Last week, President Bush spoke to thousands of adoring fans in the former Soviet republic of Georgia. He spoke of freedom, liberty and justice and held up Georgia as an example for other nations to follow. Referring to Georgia's progression to democracy, Bush declared, "Now, across the Caucasus, in Central Asia and the broader Middle East, we see the same desire for liberty burning in the hearts of young people. They are demanding their freedom - and they shall have it."
Unless, of course, they happen to live in Uzbekistan.
Days after Bush got his ego stroked in Georgia, soldiers in Uzbekistan killed hundreds of civilians in the city of Andijon as they protested the arrest of several prominent business owners on charges of religious extremism. At one point, the protesters began calling for the resignation of Bush's "key ally" in his global war on terrorism, Uzbek President Islam Karimov.
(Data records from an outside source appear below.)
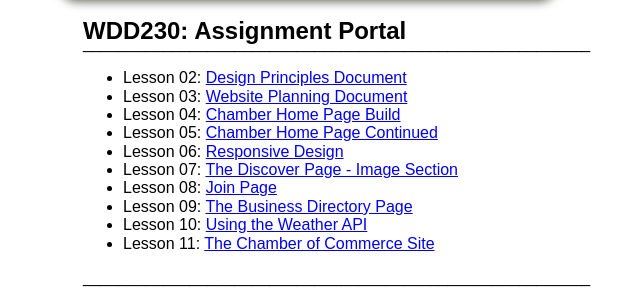
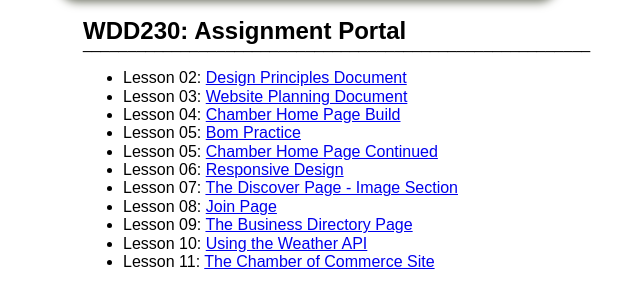
Before and after one commit to hugolalmeida/wdd230, a plain HTML site: page index.html in a window 1280 px wide. Shown: the part 176-466 px from the top of the page, without its empty margins (331-971 px from the left). Drawn offline with Linux system fonts and the light colour scheme.

Commit message:
bom added to the first page

```diff
--- a/index.html
+++ b/index.html
@@ -31,6 +31,9 @@
             Lesson 04: <a href="chamber/index.html">Chamber Home Page Build</a>
         </li>
         <li>
+            Lesson 05: <a href="bom/bom.html">Bom Practice</a>
+        </li>
+        <li>
             Lesson 05: <a href="https://byui.instructure.com/courses/207512/modules">Chamber Home Page Continued</a>
         </li>
         <li>
```
Also changed, not shown: bom/bom.html (+1 -1 lines).
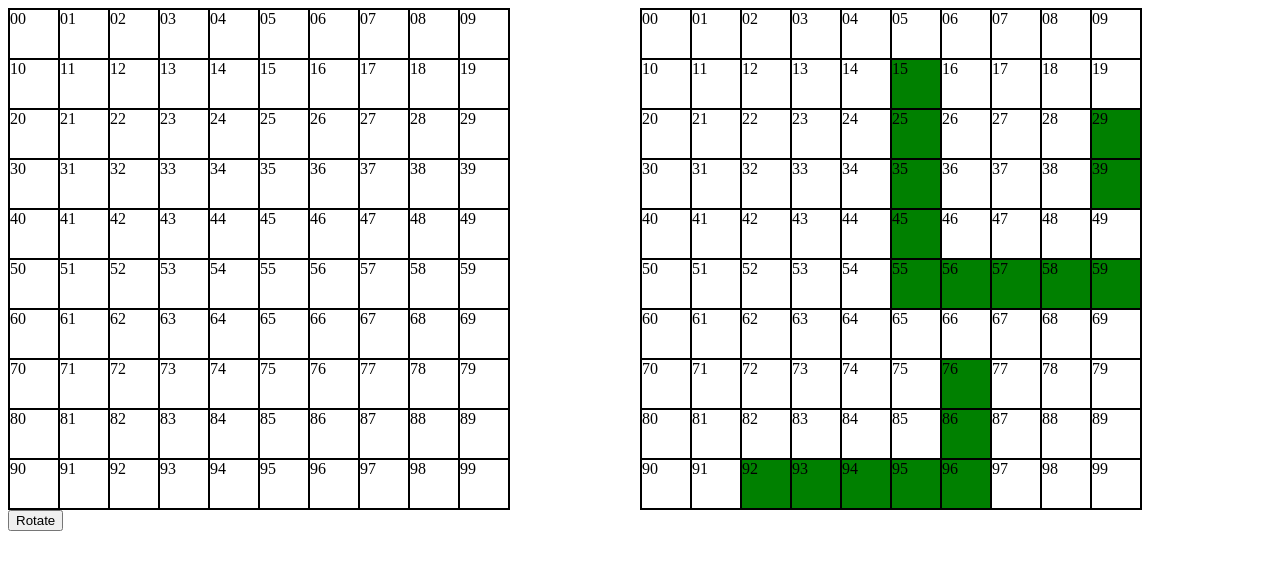
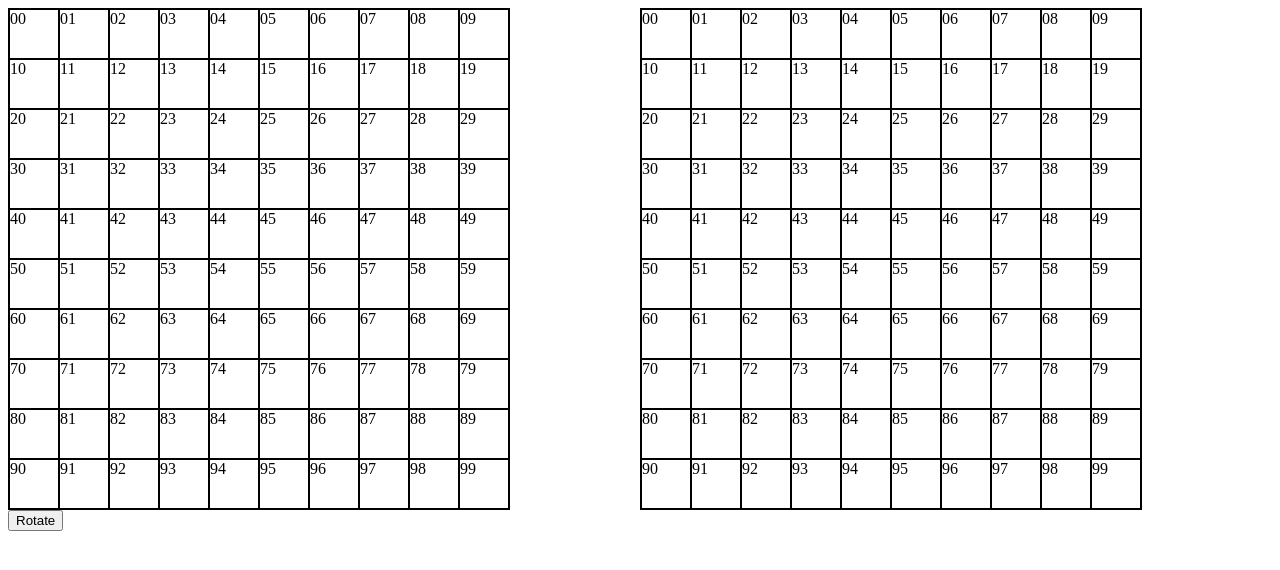
Before and after one commit to thenormboy/battleship, a website built with webpack: page dist/index.html in a window 1280 px wide. Built offline with Linux system fonts and the light colour scheme.

Commit message:
fixed computer hits hidden from player

```diff
--- a/src/style.css
+++ b/src/style.css
@@ -54,5 +54,5 @@
 }
 
 .occupied-com-cell {
-    background: green;
+    background: white;
 }
```
Also changed, not shown: dist/main.js.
That's when Uzbek soldiers opened fire into a crowd of women and children, and even Uzbek police officers, who begged the soldiers not to shoot. After the opening salvo, the soldiers walked among the hundreds of bodies, shooting the wounded. The dead were laid out for identification in front of a local school. On Monday, Uzbekis began digging a mass common grave under the watch of Uzbek forces.
While denying that his soldiers opened fire on the demonstrators, President Karimov attempted to keep reporters out of Andijon , as well as Pakhtabad where another 200 civilians were killed by Uzbek troops.
Over the weekend, Britain condemned the actions of the Uzbek government as "a clear abuse of human rights." The U.S., on the other hand, while "concerned" about the slaughter of hundreds of civilians in Uzbekistan, was "particularly" concerned with the escape of prisoners, "including possibly members of the Islamic Movement of Uzbekistan."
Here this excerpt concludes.